Why would the IRS want a closer look at your tax return? While it's possible you were randomly selected, it's more likely you were flagged for an audit due to one of these common causes:
- You didn't include all your income. Each year, the IRS receives copies of your W-2 and 1099 forms, which they automatically compare with your tax return. If their system catches a mismatch and you failed to report income—such as forgetting to include investment interest or capital gains, or leaving off side hustle money—it could trigger an audit.
- You claimed tax credits. If you claimed federal tax credits, deductions or breaks, you may be audited, especially if you didn't include proper documentation or failed to meet requirements. In recent years, low-income earners who claim the earned income tax credit are being audited at nearly the same rates as the wealthiest 1% of Americans.

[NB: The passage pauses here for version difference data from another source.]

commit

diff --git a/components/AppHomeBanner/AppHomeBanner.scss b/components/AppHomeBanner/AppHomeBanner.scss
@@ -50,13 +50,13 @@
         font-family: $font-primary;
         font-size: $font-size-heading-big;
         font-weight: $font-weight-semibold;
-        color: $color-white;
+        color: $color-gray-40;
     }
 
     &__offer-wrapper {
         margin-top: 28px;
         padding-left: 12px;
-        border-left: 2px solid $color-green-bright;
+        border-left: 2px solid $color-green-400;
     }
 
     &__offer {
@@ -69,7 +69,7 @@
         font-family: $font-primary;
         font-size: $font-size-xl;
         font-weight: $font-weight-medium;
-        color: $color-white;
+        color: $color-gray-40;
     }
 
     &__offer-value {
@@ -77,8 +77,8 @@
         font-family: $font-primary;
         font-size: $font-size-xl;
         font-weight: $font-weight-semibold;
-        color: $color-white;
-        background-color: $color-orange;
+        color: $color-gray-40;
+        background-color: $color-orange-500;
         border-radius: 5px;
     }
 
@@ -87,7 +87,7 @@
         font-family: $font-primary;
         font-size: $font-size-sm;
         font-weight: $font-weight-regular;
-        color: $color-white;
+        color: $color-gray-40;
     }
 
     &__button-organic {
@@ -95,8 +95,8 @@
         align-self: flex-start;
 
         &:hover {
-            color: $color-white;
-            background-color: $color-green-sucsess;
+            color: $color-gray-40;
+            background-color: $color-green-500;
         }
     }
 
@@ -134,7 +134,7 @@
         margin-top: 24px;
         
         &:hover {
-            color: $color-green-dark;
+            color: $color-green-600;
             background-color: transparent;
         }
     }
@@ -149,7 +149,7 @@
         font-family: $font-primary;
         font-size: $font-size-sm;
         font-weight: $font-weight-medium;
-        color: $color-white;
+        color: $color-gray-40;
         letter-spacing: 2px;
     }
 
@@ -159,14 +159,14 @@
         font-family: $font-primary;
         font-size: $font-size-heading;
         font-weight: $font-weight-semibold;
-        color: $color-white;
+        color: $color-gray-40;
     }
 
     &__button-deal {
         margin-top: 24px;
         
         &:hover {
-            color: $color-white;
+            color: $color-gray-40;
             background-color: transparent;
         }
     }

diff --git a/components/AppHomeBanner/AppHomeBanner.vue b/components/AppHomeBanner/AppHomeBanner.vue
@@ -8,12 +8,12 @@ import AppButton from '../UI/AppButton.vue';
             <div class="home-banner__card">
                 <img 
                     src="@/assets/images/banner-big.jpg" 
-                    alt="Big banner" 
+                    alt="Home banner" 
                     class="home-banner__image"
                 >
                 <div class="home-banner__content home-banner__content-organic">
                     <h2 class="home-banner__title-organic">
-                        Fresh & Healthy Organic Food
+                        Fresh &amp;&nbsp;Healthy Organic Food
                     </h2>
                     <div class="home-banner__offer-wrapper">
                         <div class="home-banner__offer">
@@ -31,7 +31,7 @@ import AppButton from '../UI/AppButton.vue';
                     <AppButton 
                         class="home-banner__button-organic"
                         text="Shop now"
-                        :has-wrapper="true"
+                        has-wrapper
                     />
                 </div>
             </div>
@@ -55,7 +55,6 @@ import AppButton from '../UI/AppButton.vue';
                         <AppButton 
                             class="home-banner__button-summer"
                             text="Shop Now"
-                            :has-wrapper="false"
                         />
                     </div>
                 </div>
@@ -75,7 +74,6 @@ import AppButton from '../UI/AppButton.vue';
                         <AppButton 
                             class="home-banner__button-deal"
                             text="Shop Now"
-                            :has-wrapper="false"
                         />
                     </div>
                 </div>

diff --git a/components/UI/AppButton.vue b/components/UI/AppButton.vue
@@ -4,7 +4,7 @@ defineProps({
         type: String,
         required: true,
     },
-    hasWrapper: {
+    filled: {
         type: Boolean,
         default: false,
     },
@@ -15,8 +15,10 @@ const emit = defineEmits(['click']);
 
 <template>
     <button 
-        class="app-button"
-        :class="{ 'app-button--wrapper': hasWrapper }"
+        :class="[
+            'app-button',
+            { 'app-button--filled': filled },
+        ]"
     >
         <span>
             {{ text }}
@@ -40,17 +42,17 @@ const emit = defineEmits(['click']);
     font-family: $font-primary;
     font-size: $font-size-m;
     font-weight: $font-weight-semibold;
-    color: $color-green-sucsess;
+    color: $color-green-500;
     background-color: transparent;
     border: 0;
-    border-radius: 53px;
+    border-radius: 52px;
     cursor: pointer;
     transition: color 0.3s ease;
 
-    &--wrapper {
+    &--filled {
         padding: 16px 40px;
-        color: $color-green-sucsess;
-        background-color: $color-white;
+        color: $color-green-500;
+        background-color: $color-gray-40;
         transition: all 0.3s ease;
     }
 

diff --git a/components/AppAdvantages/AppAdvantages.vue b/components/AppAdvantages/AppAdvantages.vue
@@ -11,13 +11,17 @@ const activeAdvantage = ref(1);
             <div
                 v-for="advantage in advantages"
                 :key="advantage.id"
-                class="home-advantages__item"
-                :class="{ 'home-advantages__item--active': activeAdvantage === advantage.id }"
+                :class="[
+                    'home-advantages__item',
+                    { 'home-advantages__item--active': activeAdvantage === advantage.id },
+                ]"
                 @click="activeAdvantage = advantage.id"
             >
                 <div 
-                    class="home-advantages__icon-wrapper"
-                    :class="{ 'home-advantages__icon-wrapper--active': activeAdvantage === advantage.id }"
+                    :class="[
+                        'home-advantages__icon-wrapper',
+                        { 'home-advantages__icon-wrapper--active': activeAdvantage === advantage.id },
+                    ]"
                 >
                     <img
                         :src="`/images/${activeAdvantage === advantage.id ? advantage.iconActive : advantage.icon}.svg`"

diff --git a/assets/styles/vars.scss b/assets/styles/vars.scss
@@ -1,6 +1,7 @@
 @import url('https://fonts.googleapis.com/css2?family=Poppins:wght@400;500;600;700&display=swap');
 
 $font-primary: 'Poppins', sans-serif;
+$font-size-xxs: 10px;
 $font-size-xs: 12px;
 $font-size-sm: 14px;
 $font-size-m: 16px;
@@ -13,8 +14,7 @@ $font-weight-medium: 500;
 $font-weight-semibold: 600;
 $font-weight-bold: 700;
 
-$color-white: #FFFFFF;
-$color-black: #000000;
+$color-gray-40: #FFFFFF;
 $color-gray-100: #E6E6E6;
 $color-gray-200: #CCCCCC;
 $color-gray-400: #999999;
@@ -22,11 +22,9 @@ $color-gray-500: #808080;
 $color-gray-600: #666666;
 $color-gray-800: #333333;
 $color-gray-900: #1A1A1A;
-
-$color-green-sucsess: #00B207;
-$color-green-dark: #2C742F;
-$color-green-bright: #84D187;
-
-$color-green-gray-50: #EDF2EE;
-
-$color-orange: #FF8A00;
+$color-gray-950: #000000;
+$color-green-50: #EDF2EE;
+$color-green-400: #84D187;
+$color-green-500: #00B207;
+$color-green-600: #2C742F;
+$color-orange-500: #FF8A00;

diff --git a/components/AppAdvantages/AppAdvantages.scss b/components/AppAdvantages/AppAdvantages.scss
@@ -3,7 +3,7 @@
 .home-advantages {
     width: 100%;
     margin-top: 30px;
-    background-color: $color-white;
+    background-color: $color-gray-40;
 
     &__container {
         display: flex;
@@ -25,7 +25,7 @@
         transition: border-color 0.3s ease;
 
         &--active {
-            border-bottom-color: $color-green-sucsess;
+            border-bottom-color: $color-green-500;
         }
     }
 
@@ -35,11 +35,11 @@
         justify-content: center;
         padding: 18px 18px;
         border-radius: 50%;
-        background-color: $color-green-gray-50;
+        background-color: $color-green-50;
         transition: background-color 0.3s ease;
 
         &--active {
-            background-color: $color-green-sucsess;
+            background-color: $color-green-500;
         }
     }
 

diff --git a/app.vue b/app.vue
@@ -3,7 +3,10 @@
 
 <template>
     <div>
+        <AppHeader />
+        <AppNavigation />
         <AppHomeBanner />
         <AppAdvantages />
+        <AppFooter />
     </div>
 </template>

- You made a math error. Millions of math errors happen on tax returns each year. Hiring a tax professional or using tax prep software can reduce problems, but it's still possible to miscalculate or enter something incorrectly. A small math error may not warrant a full audit—the IRS may first let you know you made a mistake and offer a way to resolve it. However, it could lead to an audit if other issues are spotted.
- You reported questionable business deductions or losses. Owning a business makes tax returns more complicated. If your business's profit or loss on your Schedule C form seems unlikely compared with what others in your industry claim, it could be a red flag. The IRS is also more likely to audit if they see unusual business deductions, losses for many years in a row or unreported income.
- You failed to report foreign accounts. If you have more than $50,000 in assets in a foreign bank account, the IRS requires you to report it.
- You didn't mention your cryptocurrency. With its rise in popularity, the IRS has started paying closer attention to cryptocurrency. Even if you don't receive any tax forms, you are required to report digital assets as well as pay taxes on them.
These are only a few of the common IRS tax audit triggers. Other issues that can set off IRS alarm bells include using too many round numbers, having a high volume of cash transactions or failing to report early withdrawals from retirement accounts.
How to Prepare for a Tax Audit
If you're selected for a tax audit, carefully review the letter explaining why you've been selected and how to submit your documents. Pay attention to the deadline, which is often around 30 days, and request an extension if needed.
If it's a mail audit, you'll likely only be asked to provide proof of a few items on your return. Once you gather the paperwork, it's wise to also write a clear summary in response. If you're nervous about doing this on your own, or you want help preparing the documents and response, consult with a tax accountant.
For an in-person audit, you will also need to gather documents. Most taxpayers pay a professional to represent them and handle the process of an in-person audit, as it can be more complex.
Tax Audits Do Not Impact Credit
While a tax audit may seem intimidating, many audits can be resolved easily. Also, know that undergoing a tax audit does not impact your credit or show up on your credit report.
If you undergo an audit and find yourself facing a steep tax bill you can't pay, don't ignore it since this can lead to penalties or worse. Ask the IRS if you're eligible for a payment plan, and contact your lenders to ask if you can temporarily reduce bills to avoid missing payments.